» About this exercise: Copy the entries without a single change. Pictures should be dropped.

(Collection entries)
===
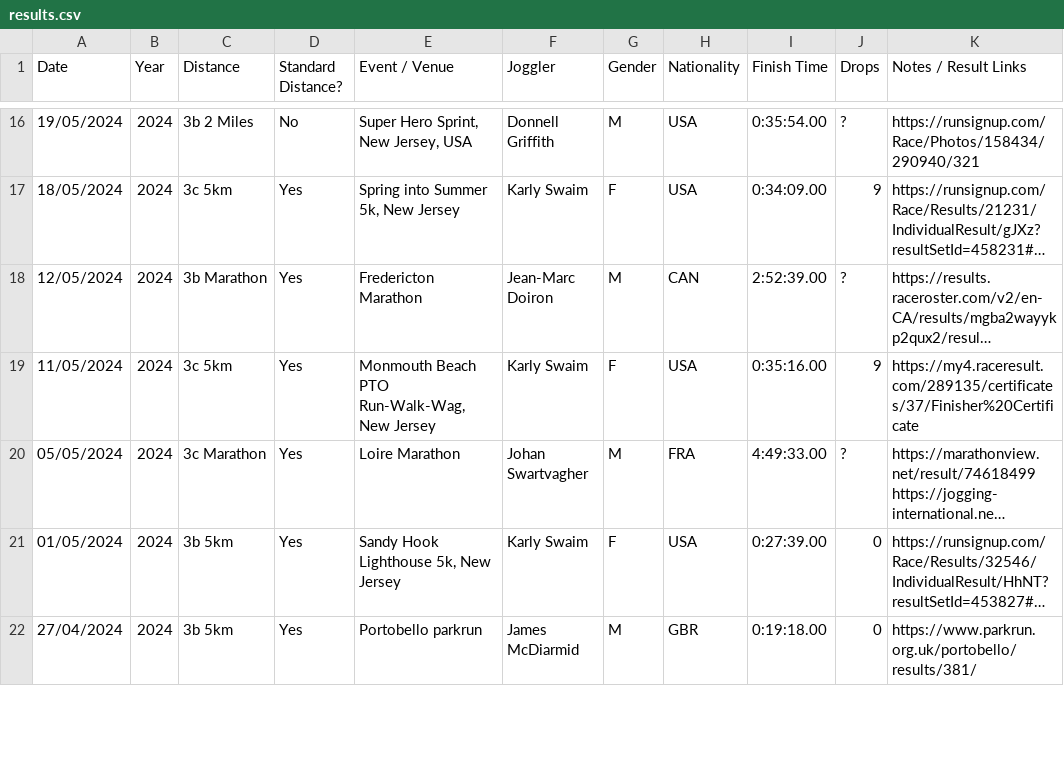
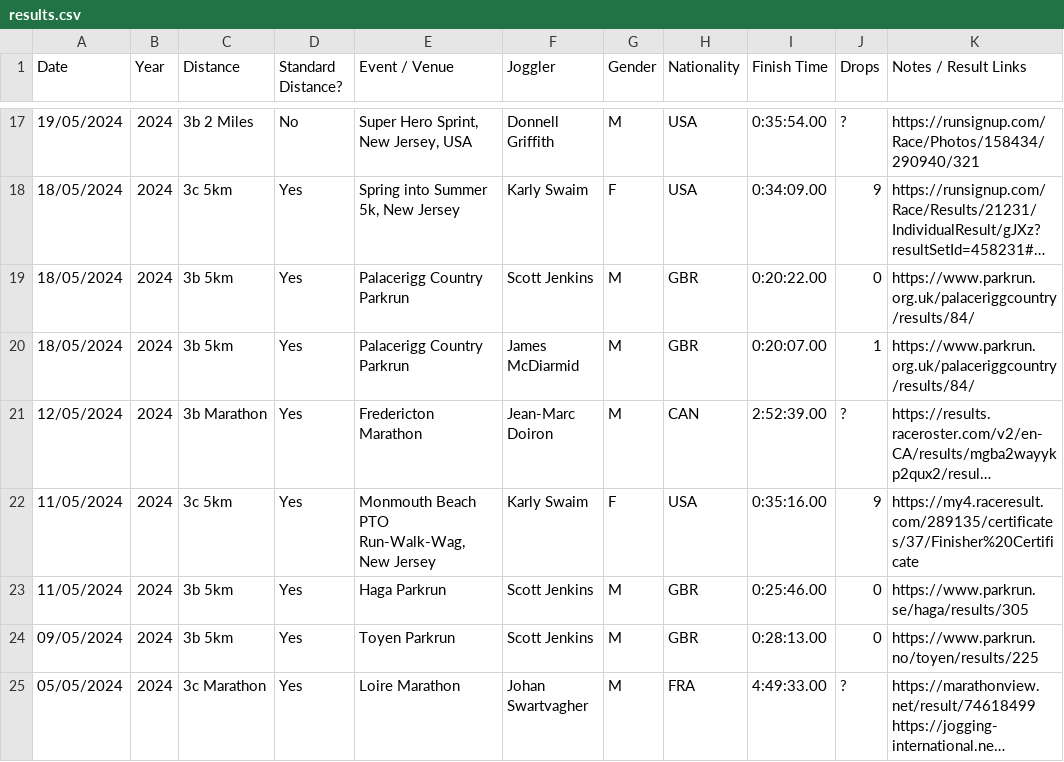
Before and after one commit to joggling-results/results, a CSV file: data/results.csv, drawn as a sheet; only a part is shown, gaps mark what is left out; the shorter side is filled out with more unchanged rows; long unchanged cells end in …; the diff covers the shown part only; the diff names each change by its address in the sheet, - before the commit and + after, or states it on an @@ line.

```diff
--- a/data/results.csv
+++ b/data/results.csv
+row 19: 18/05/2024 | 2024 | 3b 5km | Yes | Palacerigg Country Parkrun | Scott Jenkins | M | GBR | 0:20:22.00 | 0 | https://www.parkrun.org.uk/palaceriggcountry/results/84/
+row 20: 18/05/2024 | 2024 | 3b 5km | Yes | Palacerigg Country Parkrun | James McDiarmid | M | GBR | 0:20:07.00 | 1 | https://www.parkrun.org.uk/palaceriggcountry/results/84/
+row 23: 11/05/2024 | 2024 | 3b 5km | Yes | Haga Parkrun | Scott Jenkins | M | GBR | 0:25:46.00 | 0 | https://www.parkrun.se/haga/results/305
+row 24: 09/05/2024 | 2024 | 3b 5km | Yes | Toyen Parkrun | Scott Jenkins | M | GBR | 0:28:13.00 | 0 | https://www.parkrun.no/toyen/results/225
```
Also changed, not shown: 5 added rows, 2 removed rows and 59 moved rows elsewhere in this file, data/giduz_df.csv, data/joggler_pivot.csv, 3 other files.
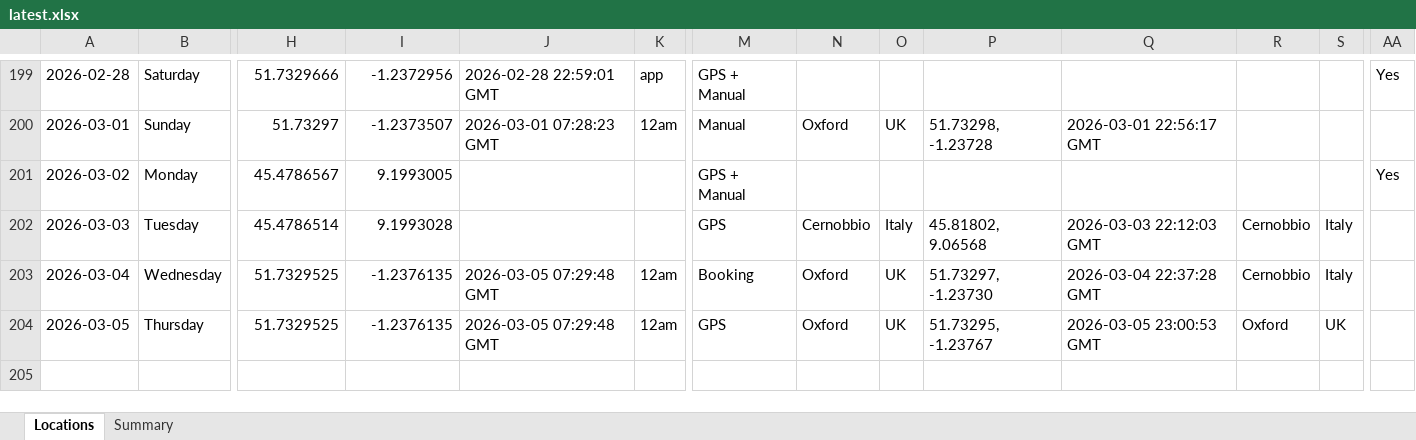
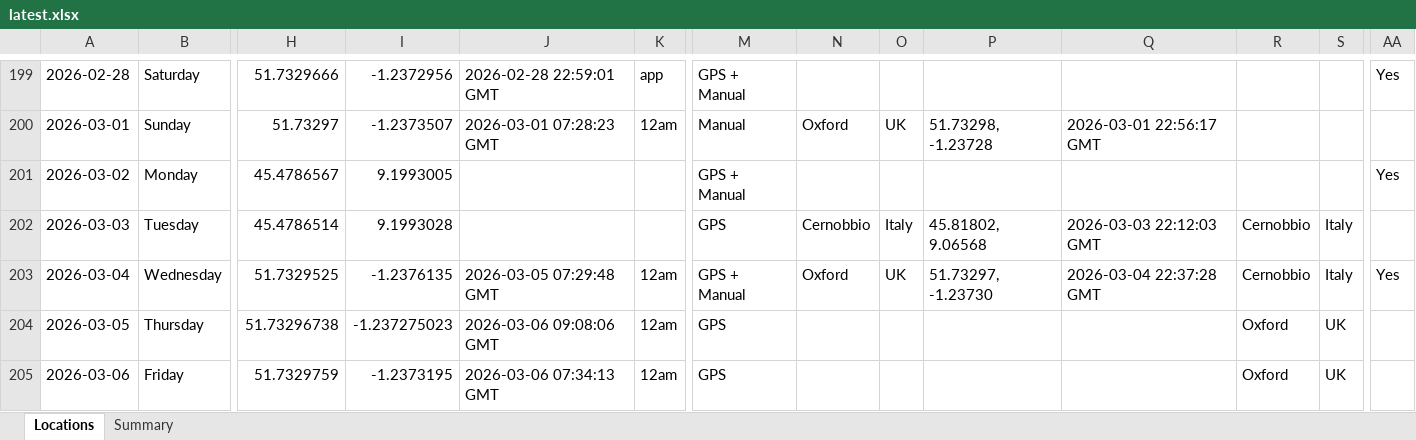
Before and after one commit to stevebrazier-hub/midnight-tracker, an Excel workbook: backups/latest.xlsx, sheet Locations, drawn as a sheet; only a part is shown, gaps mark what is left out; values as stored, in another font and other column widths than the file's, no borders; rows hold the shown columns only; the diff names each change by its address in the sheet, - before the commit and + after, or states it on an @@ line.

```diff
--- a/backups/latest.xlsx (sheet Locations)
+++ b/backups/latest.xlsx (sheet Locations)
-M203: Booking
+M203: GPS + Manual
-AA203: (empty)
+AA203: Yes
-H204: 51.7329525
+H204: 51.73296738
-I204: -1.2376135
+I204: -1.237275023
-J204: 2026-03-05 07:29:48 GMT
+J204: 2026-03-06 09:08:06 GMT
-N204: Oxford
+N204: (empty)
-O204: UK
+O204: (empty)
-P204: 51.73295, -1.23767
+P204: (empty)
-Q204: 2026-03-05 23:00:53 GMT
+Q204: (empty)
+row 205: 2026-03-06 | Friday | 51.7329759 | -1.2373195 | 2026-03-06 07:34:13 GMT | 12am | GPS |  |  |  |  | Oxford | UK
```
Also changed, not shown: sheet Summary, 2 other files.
===
» Result:
Before and after one commit to joggling-results/results, a CSV file: data/results.csv, drawn as a sheet; only a part is shown, gaps mark what is left out; the shorter side is filled out with more unchanged rows; long unchanged cells end in …; the diff covers the shown part only; the diff names each change by its address in the sheet, - before the commit and + after, or states it on an @@ line.

```diff
--- a/data/results.csv
+++ b/data/results.csv
+row 19: 18/05/2024 | 2024 | 3b 5km | Yes | Palacerigg Country Parkrun | Scott Jenkins | M | GBR | 0:20:22.00 | 0 | https://www.parkrun.org.uk/palaceriggcountry/results/84/
+row 20: 18/05/2024 | 2024 | 3b 5km | Yes | Palacerigg Country Parkrun | James McDiarmid | M | GBR | 0:20:07.00 | 1 | https://www.parkrun.org.uk/palaceriggcountry/results/84/
+row 23: 11/05/2024 | 2024 | 3b 5km | Yes | Haga Parkrun | Scott Jenkins | M | GBR | 0:25:46.00 | 0 | https://www.parkrun.se/haga/results/305
+row 24: 09/05/2024 | 2024 | 3b 5km | Yes | Toyen Parkrun | Scott Jenkins | M | GBR | 0:28:13.00 | 0 | https://www.parkrun.no/toyen/results/225
```
Also changed, not shown: 5 added rows, 2 removed rows and 59 moved rows elsewhere in this file, data/giduz_df.csv, data/joggler_pivot.csv, 3 other files.
Before and after one commit to stevebrazier-hub/midnight-tracker, an Excel workbook: backups/latest.xlsx, sheet Locations, drawn as a sheet; only a part is shown, gaps mark what is left out; values as stored, in another font and other column widths than the file's, no borders; rows hold the shown columns only; the diff names each change by its address in the sheet, - before the commit and + after, or states it on an @@ line.

```diff
--- a/backups/latest.xlsx (sheet Locations)
+++ b/backups/latest.xlsx (sheet Locations)
-M203: Booking
+M203: GPS + Manual
-AA203: (empty)
+AA203: Yes
-H204: 51.7329525
+H204: 51.73296738
-I204: -1.2376135
+I204: -1.237275023
-J204: 2026-03-05 07:29:48 GMT
+J204: 2026-03-06 09:08:06 GMT
-N204: Oxford
+N204: (empty)
-O204: UK
+O204: (empty)
-P204: 51.73295, -1.23767
+P204: (empty)
-Q204: 2026-03-05 23:00:53 GMT
+Q204: (empty)
+row 205: 2026-03-06 | Friday | 51.7329759 | -1.2373195 | 2026-03-06 07:34:13 GMT | 12am | GPS |  |  |  |  | Oxford | UK
```
Also changed, not shown: sheet Summary, 2 other files.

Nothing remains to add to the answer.